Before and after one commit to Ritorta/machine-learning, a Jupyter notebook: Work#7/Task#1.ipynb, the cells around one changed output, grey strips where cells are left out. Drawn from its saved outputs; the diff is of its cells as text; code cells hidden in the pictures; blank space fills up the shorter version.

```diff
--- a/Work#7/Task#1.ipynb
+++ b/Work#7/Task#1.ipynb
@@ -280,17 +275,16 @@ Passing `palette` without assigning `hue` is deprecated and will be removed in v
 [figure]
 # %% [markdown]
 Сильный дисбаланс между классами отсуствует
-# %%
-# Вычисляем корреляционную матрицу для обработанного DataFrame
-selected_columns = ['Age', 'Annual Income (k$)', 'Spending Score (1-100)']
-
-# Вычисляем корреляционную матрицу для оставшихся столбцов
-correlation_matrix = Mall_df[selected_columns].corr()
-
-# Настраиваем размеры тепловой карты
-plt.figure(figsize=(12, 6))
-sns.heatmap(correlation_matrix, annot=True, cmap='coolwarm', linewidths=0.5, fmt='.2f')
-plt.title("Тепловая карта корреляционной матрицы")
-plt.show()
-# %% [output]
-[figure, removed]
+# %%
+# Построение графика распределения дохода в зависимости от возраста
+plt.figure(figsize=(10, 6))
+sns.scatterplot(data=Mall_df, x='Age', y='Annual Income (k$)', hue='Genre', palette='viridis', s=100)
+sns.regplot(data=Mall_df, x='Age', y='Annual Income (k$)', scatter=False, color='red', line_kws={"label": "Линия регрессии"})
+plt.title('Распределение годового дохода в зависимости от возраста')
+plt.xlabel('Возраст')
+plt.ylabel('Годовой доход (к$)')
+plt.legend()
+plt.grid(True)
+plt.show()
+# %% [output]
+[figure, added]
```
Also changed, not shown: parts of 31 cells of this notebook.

...

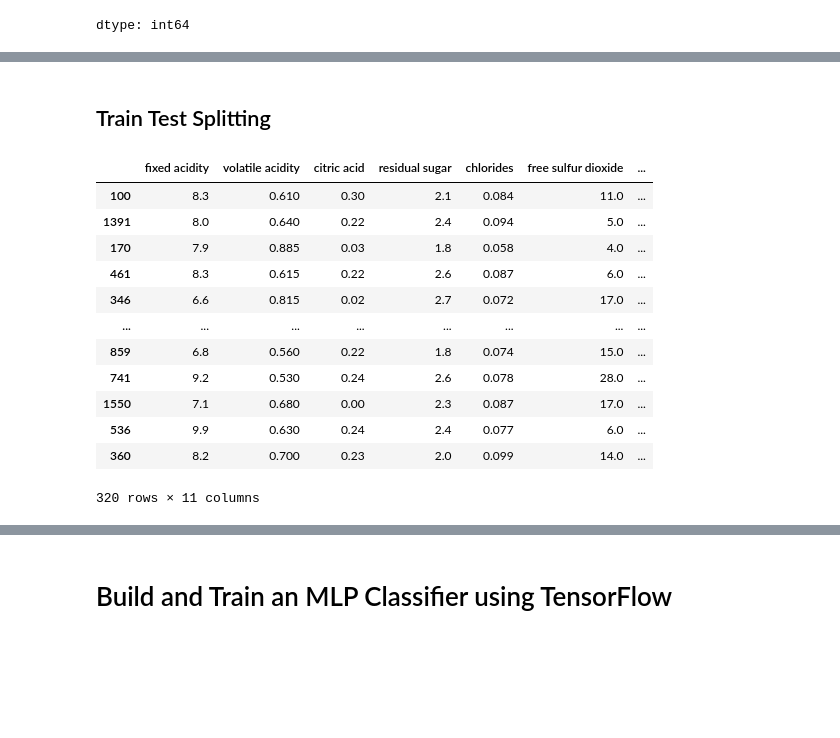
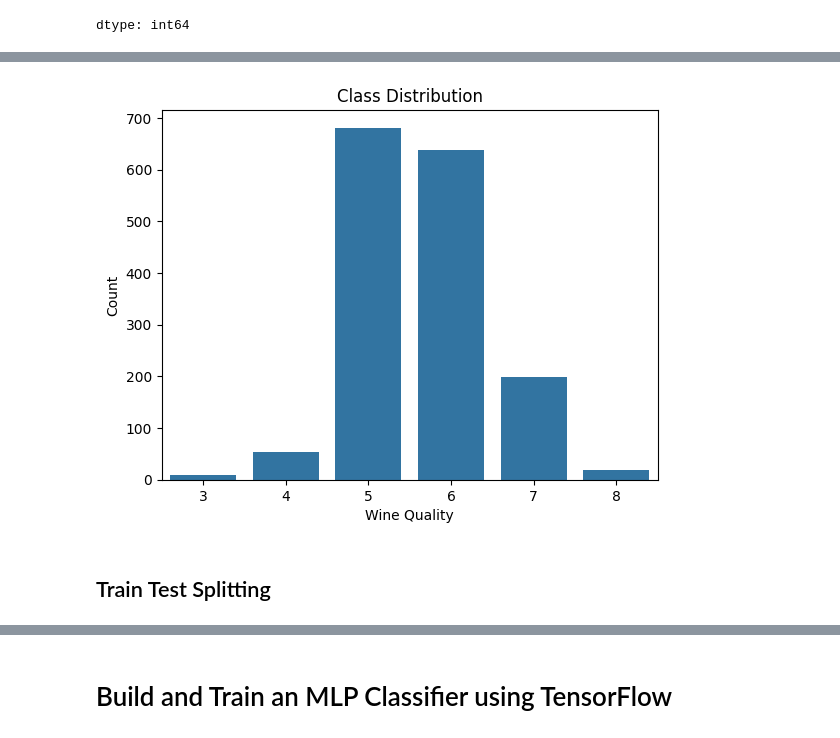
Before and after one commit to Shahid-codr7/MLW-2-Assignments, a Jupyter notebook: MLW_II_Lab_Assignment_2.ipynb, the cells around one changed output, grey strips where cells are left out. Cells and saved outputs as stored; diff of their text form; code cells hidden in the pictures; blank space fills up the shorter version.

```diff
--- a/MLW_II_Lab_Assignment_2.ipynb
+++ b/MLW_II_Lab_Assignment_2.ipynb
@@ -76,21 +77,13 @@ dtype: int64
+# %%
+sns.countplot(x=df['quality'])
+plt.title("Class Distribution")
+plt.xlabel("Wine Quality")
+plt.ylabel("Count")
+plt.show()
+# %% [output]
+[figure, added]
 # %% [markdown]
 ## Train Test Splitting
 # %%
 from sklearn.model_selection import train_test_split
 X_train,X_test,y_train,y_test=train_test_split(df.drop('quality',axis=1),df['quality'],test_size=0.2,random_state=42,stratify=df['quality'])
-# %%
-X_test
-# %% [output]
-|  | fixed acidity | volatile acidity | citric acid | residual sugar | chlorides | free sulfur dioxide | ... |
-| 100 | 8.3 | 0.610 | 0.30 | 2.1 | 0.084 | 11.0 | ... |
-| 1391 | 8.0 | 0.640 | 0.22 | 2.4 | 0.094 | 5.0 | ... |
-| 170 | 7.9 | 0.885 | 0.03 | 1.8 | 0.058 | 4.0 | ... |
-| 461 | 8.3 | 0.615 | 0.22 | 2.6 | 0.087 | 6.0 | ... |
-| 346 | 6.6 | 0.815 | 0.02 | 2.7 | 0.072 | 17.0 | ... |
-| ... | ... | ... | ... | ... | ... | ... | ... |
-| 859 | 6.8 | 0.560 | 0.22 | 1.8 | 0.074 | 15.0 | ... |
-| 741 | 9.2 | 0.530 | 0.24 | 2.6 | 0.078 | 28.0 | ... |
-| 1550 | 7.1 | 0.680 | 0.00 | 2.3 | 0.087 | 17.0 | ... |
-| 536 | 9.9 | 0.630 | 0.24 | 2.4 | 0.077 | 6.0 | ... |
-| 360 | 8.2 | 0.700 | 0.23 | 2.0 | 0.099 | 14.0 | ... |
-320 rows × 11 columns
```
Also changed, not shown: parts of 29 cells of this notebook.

What the task requires
Each line from the material above that mentions the word "cells" needs to be copied.

Answer to this task
Before and after one commit to Ritorta/machine-learning, a Jupyter notebook: Work#7/Task#1.ipynb, the cells around one changed output, grey strips where cells are left out. Drawn from its saved outputs; the diff is of its cells as text; code cells hidden in the pictures; blank space fills up the shorter version.
Also changed, not shown: parts of 31 cells of this notebook.
Before and after one commit to Shahid-codr7/MLW-2-Assignments, a Jupyter notebook: MLW_II_Lab_Assignment_2.ipynb, the cells around one changed output, grey strips where cells are left out. Cells and saved outputs as stored; diff of their text form; code cells hidden in the pictures; blank space fills up the shorter version.
Also changed, not shown: parts of 29 cells of this notebook.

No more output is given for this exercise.